- **WORK INSTRUCTIONS**
Your task is to set down the records below again, exactly.

── STUDY MATERIAL

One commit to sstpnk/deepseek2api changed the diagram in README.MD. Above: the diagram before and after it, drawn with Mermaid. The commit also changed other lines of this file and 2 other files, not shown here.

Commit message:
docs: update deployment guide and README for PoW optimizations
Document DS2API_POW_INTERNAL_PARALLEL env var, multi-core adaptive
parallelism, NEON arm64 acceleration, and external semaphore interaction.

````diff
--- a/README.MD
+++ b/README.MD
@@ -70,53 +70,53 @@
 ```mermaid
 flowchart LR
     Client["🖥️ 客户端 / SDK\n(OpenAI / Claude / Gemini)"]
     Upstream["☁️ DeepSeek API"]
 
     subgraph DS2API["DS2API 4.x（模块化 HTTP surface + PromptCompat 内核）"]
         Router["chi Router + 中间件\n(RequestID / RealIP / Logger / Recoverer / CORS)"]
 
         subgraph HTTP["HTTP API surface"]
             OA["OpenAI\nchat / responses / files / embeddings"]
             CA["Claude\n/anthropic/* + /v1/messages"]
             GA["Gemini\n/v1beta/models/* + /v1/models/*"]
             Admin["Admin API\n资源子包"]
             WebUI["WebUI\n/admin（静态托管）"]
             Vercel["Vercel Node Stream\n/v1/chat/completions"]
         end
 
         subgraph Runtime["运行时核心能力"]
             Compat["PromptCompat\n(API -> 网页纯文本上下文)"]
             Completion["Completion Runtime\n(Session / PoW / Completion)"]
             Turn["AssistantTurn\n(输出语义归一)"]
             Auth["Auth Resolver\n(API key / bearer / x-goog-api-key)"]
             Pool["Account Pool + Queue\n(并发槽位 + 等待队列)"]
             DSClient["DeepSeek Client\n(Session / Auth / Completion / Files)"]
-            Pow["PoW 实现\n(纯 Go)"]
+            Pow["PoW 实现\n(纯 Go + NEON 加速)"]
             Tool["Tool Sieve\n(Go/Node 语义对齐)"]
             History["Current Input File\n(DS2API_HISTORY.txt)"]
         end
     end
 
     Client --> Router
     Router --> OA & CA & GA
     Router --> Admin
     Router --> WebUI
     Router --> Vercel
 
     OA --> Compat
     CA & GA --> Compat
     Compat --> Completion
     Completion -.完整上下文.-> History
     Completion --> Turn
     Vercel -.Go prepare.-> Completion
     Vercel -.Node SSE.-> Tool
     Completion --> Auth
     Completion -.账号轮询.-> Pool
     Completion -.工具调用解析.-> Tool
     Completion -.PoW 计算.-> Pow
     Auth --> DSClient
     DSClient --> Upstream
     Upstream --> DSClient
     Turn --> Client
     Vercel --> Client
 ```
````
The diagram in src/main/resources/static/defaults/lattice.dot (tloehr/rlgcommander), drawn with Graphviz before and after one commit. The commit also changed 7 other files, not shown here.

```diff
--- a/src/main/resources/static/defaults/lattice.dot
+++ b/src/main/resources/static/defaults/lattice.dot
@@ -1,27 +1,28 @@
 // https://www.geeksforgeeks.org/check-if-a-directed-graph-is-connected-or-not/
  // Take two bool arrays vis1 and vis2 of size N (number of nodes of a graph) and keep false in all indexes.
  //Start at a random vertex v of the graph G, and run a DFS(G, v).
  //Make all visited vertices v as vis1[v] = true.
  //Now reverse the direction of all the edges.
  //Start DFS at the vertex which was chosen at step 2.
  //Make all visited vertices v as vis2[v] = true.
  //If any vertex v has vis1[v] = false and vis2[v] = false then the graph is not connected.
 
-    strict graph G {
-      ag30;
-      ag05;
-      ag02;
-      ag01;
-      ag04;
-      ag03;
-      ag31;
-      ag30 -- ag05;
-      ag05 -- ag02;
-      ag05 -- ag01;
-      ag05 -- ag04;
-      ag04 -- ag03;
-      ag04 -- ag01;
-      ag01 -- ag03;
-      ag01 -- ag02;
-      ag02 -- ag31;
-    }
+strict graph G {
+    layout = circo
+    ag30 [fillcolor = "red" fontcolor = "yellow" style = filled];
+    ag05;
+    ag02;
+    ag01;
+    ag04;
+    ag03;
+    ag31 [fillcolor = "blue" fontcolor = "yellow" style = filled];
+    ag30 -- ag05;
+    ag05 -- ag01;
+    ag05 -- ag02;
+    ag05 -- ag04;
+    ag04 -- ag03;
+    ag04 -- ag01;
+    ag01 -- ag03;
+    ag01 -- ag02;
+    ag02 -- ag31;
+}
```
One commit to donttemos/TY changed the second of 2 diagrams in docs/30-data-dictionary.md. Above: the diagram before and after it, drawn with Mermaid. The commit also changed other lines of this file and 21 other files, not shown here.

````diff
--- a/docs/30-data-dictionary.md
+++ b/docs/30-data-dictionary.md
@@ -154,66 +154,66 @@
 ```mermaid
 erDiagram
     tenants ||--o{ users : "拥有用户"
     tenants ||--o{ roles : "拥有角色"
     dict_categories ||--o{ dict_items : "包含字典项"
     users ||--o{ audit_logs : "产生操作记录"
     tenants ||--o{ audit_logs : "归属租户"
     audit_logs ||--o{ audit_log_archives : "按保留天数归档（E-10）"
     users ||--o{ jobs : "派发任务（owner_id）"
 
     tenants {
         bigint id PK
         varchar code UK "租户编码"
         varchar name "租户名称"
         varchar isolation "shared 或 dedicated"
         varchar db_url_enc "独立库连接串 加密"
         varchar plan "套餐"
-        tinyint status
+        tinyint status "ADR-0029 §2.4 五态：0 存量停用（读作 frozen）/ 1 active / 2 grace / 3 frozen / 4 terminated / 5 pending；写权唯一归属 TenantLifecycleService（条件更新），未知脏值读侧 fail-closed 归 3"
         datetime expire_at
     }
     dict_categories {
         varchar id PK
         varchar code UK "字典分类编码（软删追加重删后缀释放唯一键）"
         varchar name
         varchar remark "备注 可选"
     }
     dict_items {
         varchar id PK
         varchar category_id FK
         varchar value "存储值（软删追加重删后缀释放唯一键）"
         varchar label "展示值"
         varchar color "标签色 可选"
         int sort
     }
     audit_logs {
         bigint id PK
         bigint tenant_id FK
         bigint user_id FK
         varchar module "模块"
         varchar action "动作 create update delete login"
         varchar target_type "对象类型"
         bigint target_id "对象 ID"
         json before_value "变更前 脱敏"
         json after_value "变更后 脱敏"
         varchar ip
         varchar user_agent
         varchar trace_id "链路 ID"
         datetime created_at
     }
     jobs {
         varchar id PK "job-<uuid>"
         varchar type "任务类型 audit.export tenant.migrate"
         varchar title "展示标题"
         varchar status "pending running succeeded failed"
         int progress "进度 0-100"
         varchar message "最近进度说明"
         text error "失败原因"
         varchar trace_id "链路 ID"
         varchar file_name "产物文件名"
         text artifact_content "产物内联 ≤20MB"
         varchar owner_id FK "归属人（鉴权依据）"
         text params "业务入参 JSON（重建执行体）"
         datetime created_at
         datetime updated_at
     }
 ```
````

────

- **OUTPUT OF THE TASK**
One commit to sstpnk/deepseek2api changed the diagram in README.MD. Above: the diagram before and after it, drawn with Mermaid. The commit also changed other lines of this file and 2 other files, not shown here.

Commit message:
docs: update deployment guide and README for PoW optimizations
Document DS2API_POW_INTERNAL_PARALLEL env var, multi-core adaptive
parallelism, NEON arm64 acceleration, and external semaphore interaction.

````diff
--- a/README.MD
+++ b/README.MD
@@ -70,53 +70,53 @@
 ```mermaid
 flowchart LR
     Client["🖥️ 客户端 / SDK\n(OpenAI / Claude / Gemini)"]
     Upstream["☁️ DeepSeek API"]
 
     subgraph DS2API["DS2API 4.x（模块化 HTTP surface + PromptCompat 内核）"]
         Router["chi Router + 中间件\n(RequestID / RealIP / Logger / Recoverer / CORS)"]
 
         subgraph HTTP["HTTP API surface"]
             OA["OpenAI\nchat / responses / files / embeddings"]
             CA["Claude\n/anthropic/* + /v1/messages"]
             GA["Gemini\n/v1beta/models/* + /v1/models/*"]
             Admin["Admin API\n资源子包"]
             WebUI["WebUI\n/admin（静态托管）"]
             Vercel["Vercel Node Stream\n/v1/chat/completions"]
         end
 
         subgraph Runtime["运行时核心能力"]
             Compat["PromptCompat\n(API -> 网页纯文本上下文)"]
             Completion["Completion Runtime\n(Session / PoW / Completion)"]
             Turn["AssistantTurn\n(输出语义归一)"]
             Auth["Auth Resolver\n(API key / bearer / x-goog-api-key)"]
             Pool["Account Pool + Queue\n(并发槽位 + 等待队列)"]
             DSClient["DeepSeek Client\n(Session / Auth / Completion / Files)"]
-            Pow["PoW 实现\n(纯 Go)"]
+            Pow["PoW 实现\n(纯 Go + NEON 加速)"]
             Tool["Tool Sieve\n(Go/Node 语义对齐)"]
             History["Current Input File\n(DS2API_HISTORY.txt)"]
         end
     end
 
     Client --> Router
     Router --> OA & CA & GA
     Router --> Admin
     Router --> WebUI
     Router --> Vercel
 
     OA --> Compat
     CA & GA --> Compat
     Compat --> Completion
     Completion -.完整上下文.-> History
     Completion --> Turn
     Vercel -.Go prepare.-> Completion
     Vercel -.Node SSE.-> Tool
     Completion --> Auth
     Completion -.账号轮询.-> Pool
     Completion -.工具调用解析.-> Tool
     Completion -.PoW 计算.-> Pow
     Auth --> DSClient
     DSClient --> Upstream
     Upstream --> DSClient
     Turn --> Client
     Vercel --> Client
 ```
````
The diagram in src/main/resources/static/defaults/lattice.dot (tloehr/rlgcommander), drawn with Graphviz before and after one commit. The commit also changed 7 other files, not shown here.

```diff
--- a/src/main/resources/static/defaults/lattice.dot
+++ b/src/main/resources/static/defaults/lattice.dot
@@ -1,27 +1,28 @@
 // https://www.geeksforgeeks.org/check-if-a-directed-graph-is-connected-or-not/
  // Take two bool arrays vis1 and vis2 of size N (number of nodes of a graph) and keep false in all indexes.
  //Start at a random vertex v of the graph G, and run a DFS(G, v).
  //Make all visited vertices v as vis1[v] = true.
  //Now reverse the direction of all the edges.
  //Start DFS at the vertex which was chosen at step 2.
  //Make all visited vertices v as vis2[v] = true.
  //If any vertex v has vis1[v] = false and vis2[v] = false then the graph is not connected.
 
-    strict graph G {
-      ag30;
-      ag05;
-      ag02;
-      ag01;
-      ag04;
-      ag03;
-      ag31;
-      ag30 -- ag05;
-      ag05 -- ag02;
-      ag05 -- ag01;
-      ag05 -- ag04;
-      ag04 -- ag03;
-      ag04 -- ag01;
-      ag01 -- ag03;
-      ag01 -- ag02;
-      ag02 -- ag31;
-    }
+strict graph G {
+    layout = circo
+    ag30 [fillcolor = "red" fontcolor = "yellow" style = filled];
+    ag05;
+    ag02;
+    ag01;
+    ag04;
+    ag03;
+    ag31 [fillcolor = "blue" fontcolor = "yellow" style = filled];
+    ag30 -- ag05;
+    ag05 -- ag01;
+    ag05 -- ag02;
+    ag05 -- ag04;
+    ag04 -- ag03;
+    ag04 -- ag01;
+    ag01 -- ag03;
+    ag01 -- ag02;
+    ag02 -- ag31;
+}
```
One commit to donttemos/TY changed the second of 2 diagrams in docs/30-data-dictionary.md. Above: the diagram before and after it, drawn with Mermaid. The commit also changed other lines of this file and 21 other files, not shown here.

````diff
--- a/docs/30-data-dictionary.md
+++ b/docs/30-data-dictionary.md
@@ -154,66 +154,66 @@
 ```mermaid
 erDiagram
     tenants ||--o{ users : "拥有用户"
     tenants ||--o{ roles : "拥有角色"
     dict_categories ||--o{ dict_items : "包含字典项"
     users ||--o{ audit_logs : "产生操作记录"
     tenants ||--o{ audit_logs : "归属租户"
     audit_logs ||--o{ audit_log_archives : "按保留天数归档（E-10）"
     users ||--o{ jobs : "派发任务（owner_id）"
 
     tenants {
         bigint id PK
         varchar code UK "租户编码"
         varchar name "租户名称"
         varchar isolation "shared 或 dedicated"
         varchar db_url_enc "独立库连接串 加密"
         varchar plan "套餐"
-        tinyint status
+        tinyint status "ADR-0029 §2.4 五态：0 存量停用（读作 frozen）/ 1 active / 2 grace / 3 frozen / 4 terminated / 5 pending；写权唯一归属 TenantLifecycleService（条件更新），未知脏值读侧 fail-closed 归 3"
         datetime expire_at
     }
     dict_categories {
         varchar id PK
         varchar code UK "字典分类编码（软删追加重删后缀释放唯一键）"
         varchar name
         varchar remark "备注 可选"
     }
     dict_items {
         varchar id PK
         varchar category_id FK
         varchar value "存储值（软删追加重删后缀释放唯一键）"
         varchar label "展示值"
         varchar color "标签色 可选"
         int sort
     }
     audit_logs {
         bigint id PK
         bigint tenant_id FK
         bigint user_id FK
         varchar module "模块"
         varchar action "动作 create update delete login"
         varchar target_type "对象类型"
         bigint target_id "对象 ID"
         json before_value "变更前 脱敏"
         json after_value "变更后 脱敏"
         varchar ip
         varchar user_agent
         varchar trace_id "链路 ID"
         datetime created_at
     }
     jobs {
         varchar id PK "job-<uuid>"
         varchar type "任务类型 audit.export tenant.migrate"
         varchar title "展示标题"
         varchar status "pending running succeeded failed"
         int progress "进度 0-100"
         varchar message "最近进度说明"
         text error "失败原因"
         varchar trace_id "链路 ID"
         varchar file_name "产物文件名"
         text artifact_content "产物内联 ≤20MB"
         varchar owner_id FK "归属人（鉴权依据）"
         text params "业务入参 JSON（重建执行体）"
         datetime created_at
         datetime updated_at
     }
 ```
````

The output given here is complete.